* _What is being asked_: Each line of the data below either holds "setup" or does not. Report how many do, and only that.

* _Given data_:
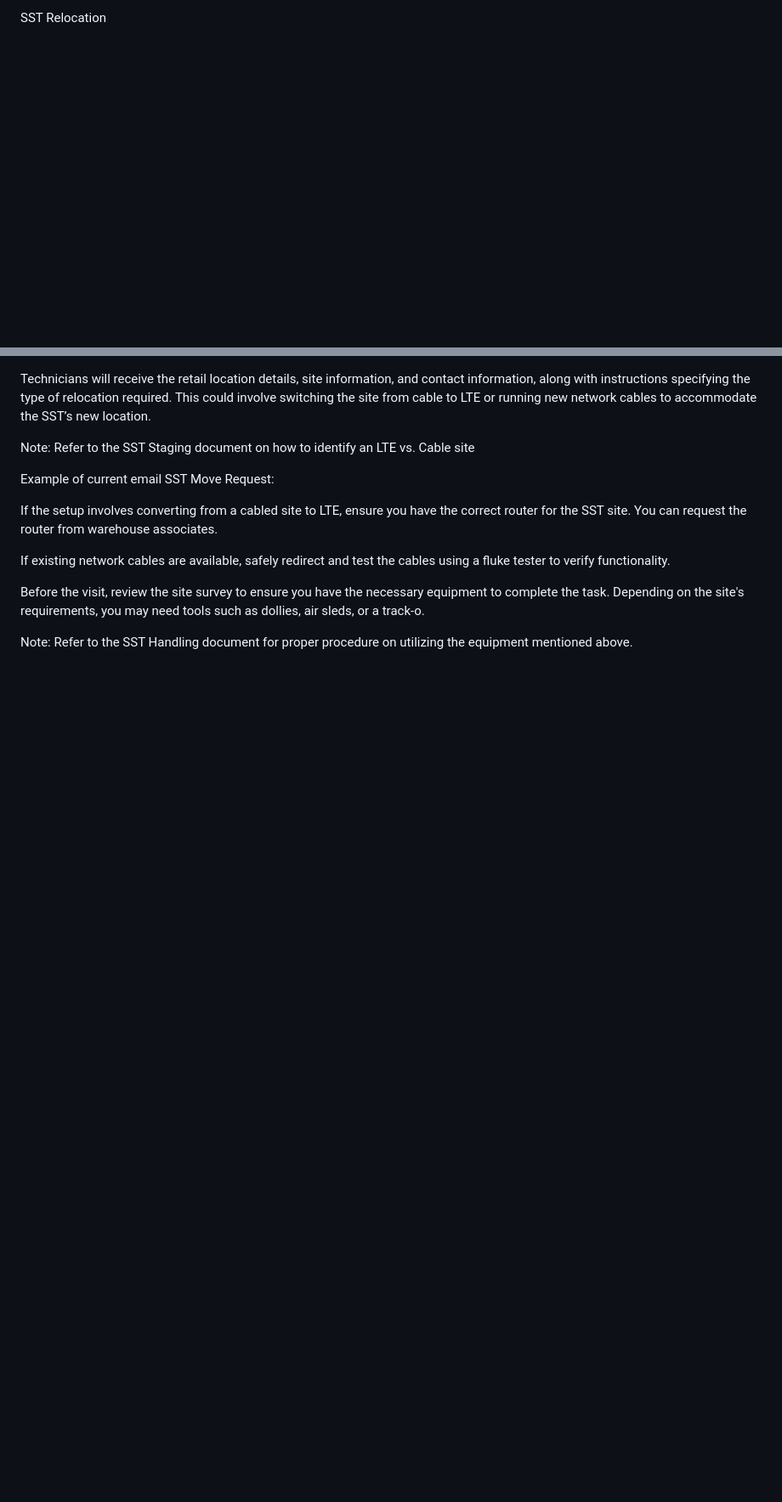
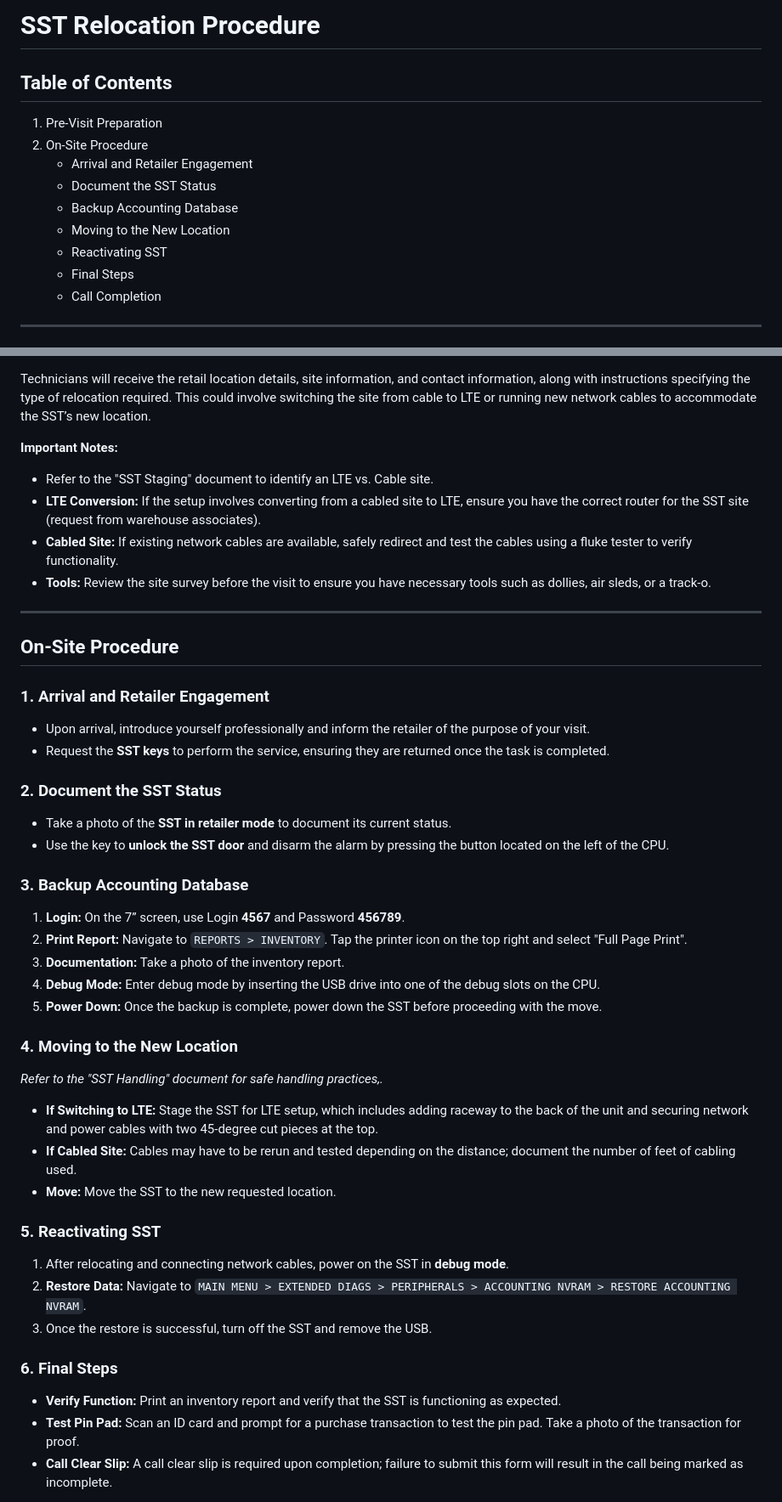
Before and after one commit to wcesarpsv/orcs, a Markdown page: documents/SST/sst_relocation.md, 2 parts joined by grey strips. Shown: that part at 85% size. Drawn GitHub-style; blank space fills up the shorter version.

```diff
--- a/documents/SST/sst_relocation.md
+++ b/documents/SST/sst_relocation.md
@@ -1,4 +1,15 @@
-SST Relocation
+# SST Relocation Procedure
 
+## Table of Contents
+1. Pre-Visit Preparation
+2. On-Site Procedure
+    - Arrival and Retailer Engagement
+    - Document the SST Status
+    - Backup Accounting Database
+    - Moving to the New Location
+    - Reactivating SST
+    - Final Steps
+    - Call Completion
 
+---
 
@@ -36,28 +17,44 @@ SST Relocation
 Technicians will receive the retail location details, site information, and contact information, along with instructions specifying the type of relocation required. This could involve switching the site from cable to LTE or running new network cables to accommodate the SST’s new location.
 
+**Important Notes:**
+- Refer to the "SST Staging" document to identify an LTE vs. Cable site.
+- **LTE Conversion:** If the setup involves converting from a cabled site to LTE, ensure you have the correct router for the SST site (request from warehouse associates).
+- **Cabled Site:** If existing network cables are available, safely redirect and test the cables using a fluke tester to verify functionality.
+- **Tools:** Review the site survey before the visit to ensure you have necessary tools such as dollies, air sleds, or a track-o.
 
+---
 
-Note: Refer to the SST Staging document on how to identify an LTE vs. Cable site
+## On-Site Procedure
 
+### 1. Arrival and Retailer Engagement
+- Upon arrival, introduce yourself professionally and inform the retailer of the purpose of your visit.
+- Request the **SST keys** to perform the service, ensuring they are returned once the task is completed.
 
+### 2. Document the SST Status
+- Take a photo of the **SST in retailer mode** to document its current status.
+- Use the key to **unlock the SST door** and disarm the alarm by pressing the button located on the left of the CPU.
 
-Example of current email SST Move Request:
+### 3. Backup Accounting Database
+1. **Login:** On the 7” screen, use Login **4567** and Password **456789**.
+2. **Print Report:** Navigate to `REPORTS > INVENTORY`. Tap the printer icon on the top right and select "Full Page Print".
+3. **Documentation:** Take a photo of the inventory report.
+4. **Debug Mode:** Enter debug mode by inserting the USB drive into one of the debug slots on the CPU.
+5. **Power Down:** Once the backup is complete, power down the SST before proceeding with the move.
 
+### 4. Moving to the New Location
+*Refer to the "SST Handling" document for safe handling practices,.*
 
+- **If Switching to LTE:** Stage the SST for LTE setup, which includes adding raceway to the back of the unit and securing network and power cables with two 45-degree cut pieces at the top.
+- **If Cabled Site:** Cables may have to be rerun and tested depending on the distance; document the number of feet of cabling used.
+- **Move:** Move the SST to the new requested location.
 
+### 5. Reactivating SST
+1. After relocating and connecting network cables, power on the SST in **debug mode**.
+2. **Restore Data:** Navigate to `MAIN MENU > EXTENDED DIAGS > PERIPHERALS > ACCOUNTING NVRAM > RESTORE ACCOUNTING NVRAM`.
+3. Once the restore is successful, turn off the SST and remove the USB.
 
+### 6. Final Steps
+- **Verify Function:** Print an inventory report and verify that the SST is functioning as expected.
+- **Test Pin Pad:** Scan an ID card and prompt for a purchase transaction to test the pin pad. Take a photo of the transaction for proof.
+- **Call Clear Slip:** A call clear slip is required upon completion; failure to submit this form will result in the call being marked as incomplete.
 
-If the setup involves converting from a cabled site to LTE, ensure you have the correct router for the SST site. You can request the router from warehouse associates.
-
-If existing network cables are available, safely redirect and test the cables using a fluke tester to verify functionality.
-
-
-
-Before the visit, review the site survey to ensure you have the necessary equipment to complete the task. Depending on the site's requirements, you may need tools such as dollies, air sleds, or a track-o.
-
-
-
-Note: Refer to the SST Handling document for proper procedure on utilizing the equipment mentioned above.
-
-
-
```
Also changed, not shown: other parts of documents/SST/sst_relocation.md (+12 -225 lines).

* _Answer space_: 3